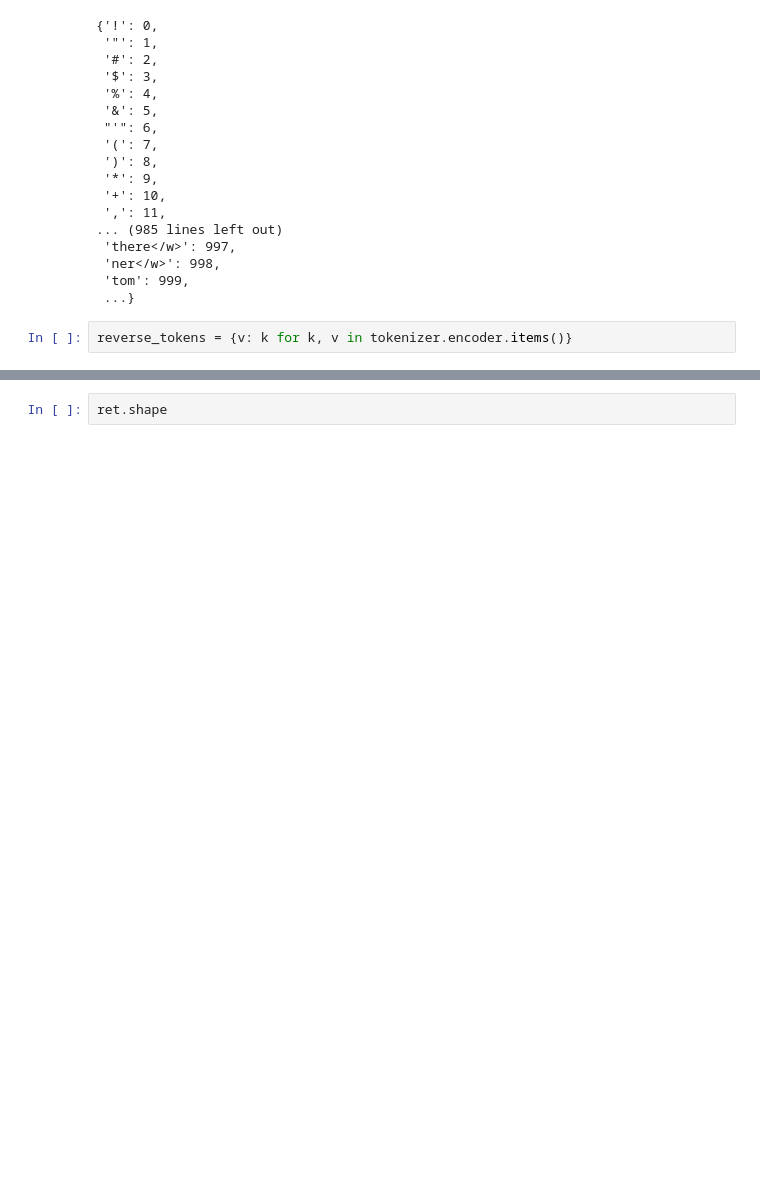
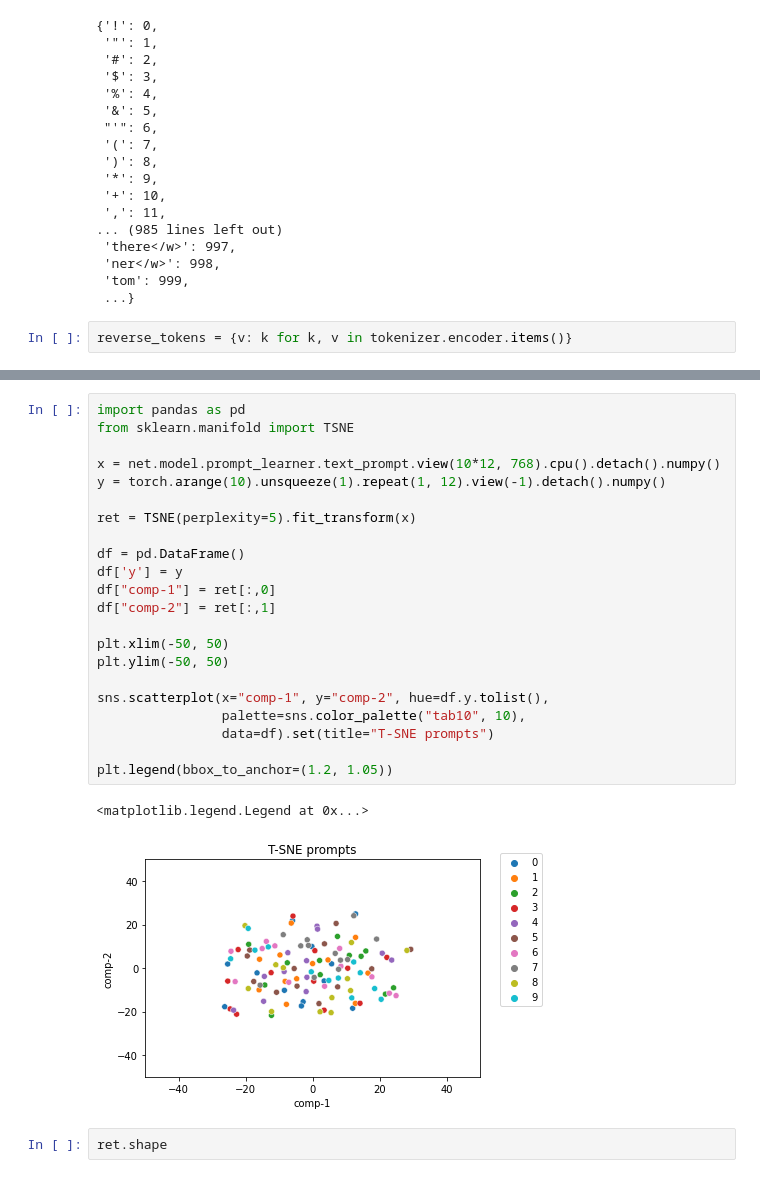
Before and after one commit to aimagelab/mammoth, a Jupyter notebook: attriclip_inspect.ipynb, the cells around one changed output, grey strips where cells are left out. Drawn from its saved outputs; the diff is of its cells as text; blank space fills up the shorter version.

```diff
--- a/attriclip_inspect.ipynb
+++ b/attriclip_inspect.ipynb
@@ -77,6 +77,31 @@ for i in range(10):
 ['âĻ¬</w>', 'vince</w>', 'bek']
 ['ular</w>', 'hazelnut</w>', 'ents</w>']
 ['munch', 'depend', 'sub']
+# %%
+import pandas as pd
+from sklearn.manifold import TSNE
+
+x = net.model.prompt_learner.text_prompt.view(10*12, 768).cpu().detach().numpy()
+y = torch.arange(10).unsqueeze(1).repeat(1, 12).view(-1).detach().numpy()
+
+ret = TSNE(perplexity=5).fit_transform(x)
+
+df = pd.DataFrame()
+df['y'] = y
+df["comp-1"] = ret[:,0]
+df["comp-2"] = ret[:,1]
+
+plt.xlim(-50, 50)
+plt.ylim(-50, 50)
+
+sns.scatterplot(x="comp-1", y="comp-2", hue=df.y.tolist(),
+                palette=sns.color_palette("tab10", 10),
+                data=df).set(title="T-SNE prompts")
+
+plt.legend(bbox_to_anchor=(1.2, 1.05))
+# %% [output]
+<matplotlib.legend.Legend at 0x...>
+[figure, added]
 # %%
 ret.shape
 # %% [output]
```
Also changed, not shown: parts of 4 cells of this notebook, 1 other file.
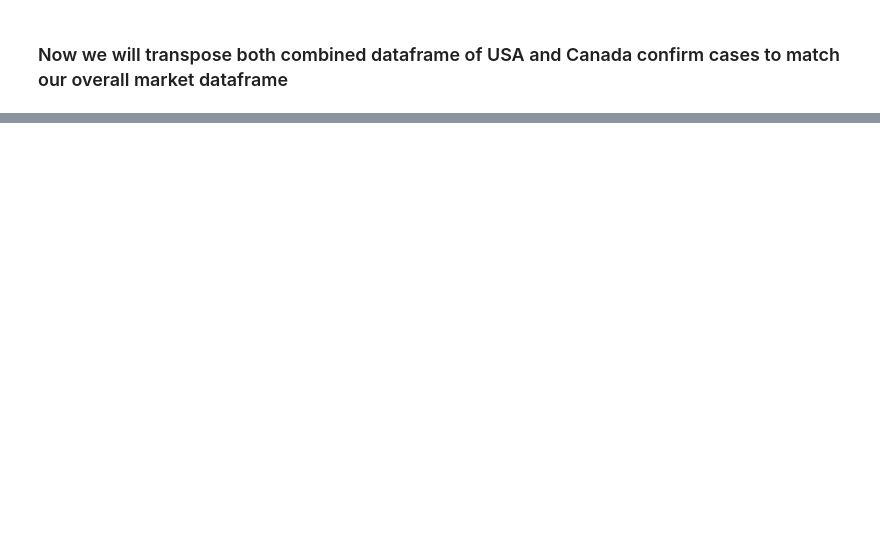
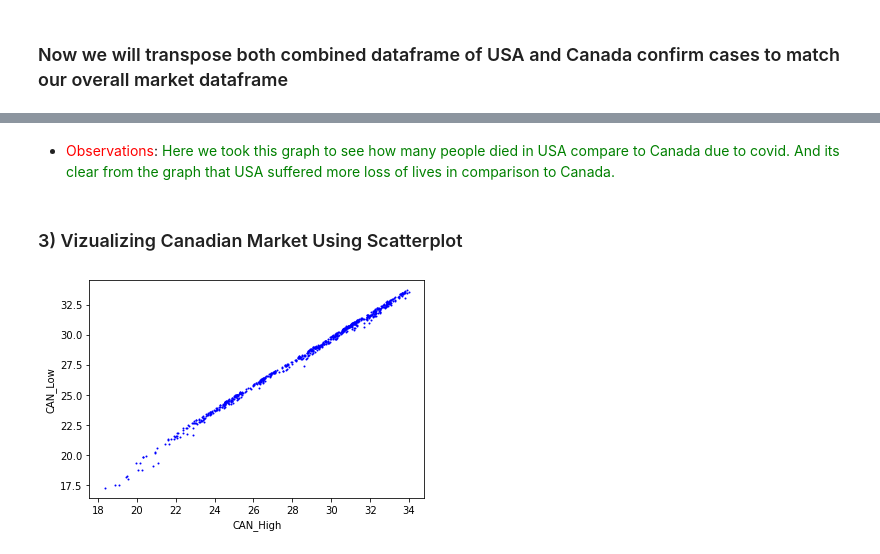
Before and after one commit to AIDA-Saskatchewan-polytechnic/Final_Project_JST, a Jupyter notebook: Final_Project_COMP_603_002.ipynb, the cells around one changed output, grey strips where cells are left out. Drawn from its saved outputs; the diff is of its cells as text; code cells hidden in the pictures; blank space fills up the shorter version.

```diff
--- a/Final_Project_COMP_603_002.ipynb
+++ b/Final_Project_COMP_603_002.ipynb
@@ -599,0 +633,8 @@ USA_Canada_final
+# %% [markdown]
+- <font color='red'>Observations</font>:   <font color='green'>Here we took this graph to see how many people died in USA compare to Canada due to covid. And its clear from the graph that USA suffered more loss of lives in comparison to Canada.</font>
+# %% [markdown]
+### 3) Vizualizing Canadian Market Using Scatterplot
+# %%
+USA_Canada_final.plot.scatter(x='CAN_High', y='CAN_Low', s = 1, c='blue');
+# %% [output]
+[figure, added]
```
Also changed, not shown: parts of 50 cells of this notebook.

***

Word for word, set down every line of the records above, and leave the pictures out.

Before and after one commit to aimagelab/mammoth, a Jupyter notebook: attriclip_inspect.ipynb, the cells around one changed output, grey strips where cells are left out. Drawn from its saved outputs; the diff is of its cells as text; blank space fills up the shorter version.

```diff
--- a/attriclip_inspect.ipynb
+++ b/attriclip_inspect.ipynb
@@ -77,6 +77,31 @@ for i in range(10):
 ['âĻ¬</w>', 'vince</w>', 'bek']
 ['ular</w>', 'hazelnut</w>', 'ents</w>']
 ['munch', 'depend', 'sub']
+# %%
+import pandas as pd
+from sklearn.manifold import TSNE
+
+x = net.model.prompt_learner.text_prompt.view(10*12, 768).cpu().detach().numpy()
+y = torch.arange(10).unsqueeze(1).repeat(1, 12).view(-1).detach().numpy()
+
+ret = TSNE(perplexity=5).fit_transform(x)
+
+df = pd.DataFrame()
+df['y'] = y
+df["comp-1"] = ret[:,0]
+df["comp-2"] = ret[:,1]
+
+plt.xlim(-50, 50)
+plt.ylim(-50, 50)
+
+sns.scatterplot(x="comp-1", y="comp-2", hue=df.y.tolist(),
+                palette=sns.color_palette("tab10", 10),
+                data=df).set(title="T-SNE prompts")
+
+plt.legend(bbox_to_anchor=(1.2, 1.05))
+# %% [output]
+<matplotlib.legend.Legend at 0x...>
+[figure, added]
 # %%
 ret.shape
 # %% [output]
```
Also changed, not shown: parts of 4 cells of this notebook, 1 other file.
Before and after one commit to AIDA-Saskatchewan-polytechnic/Final_Project_JST, a Jupyter notebook: Final_Project_COMP_603_002.ipynb, the cells around one changed output, grey strips where cells are left out. Drawn from its saved outputs; the diff is of its cells as text; code cells hidden in the pictures; blank space fills up the shorter version.

```diff
--- a/Final_Project_COMP_603_002.ipynb
+++ b/Final_Project_COMP_603_002.ipynb
@@ -599,0 +633,8 @@ USA_Canada_final
+# %% [markdown]
+- <font color='red'>Observations</font>:   <font color='green'>Here we took this graph to see how many people died in USA compare to Canada due to covid. And its clear from the graph that USA suffered more loss of lives in comparison to Canada.</font>
+# %% [markdown]
+### 3) Vizualizing Canadian Market Using Scatterplot
+# %%
+USA_Canada_final.plot.scatter(x='CAN_High', y='CAN_Low', s = 1, c='blue');
+# %% [output]
+[figure, added]
```
Also changed, not shown: parts of 50 cells of this notebook.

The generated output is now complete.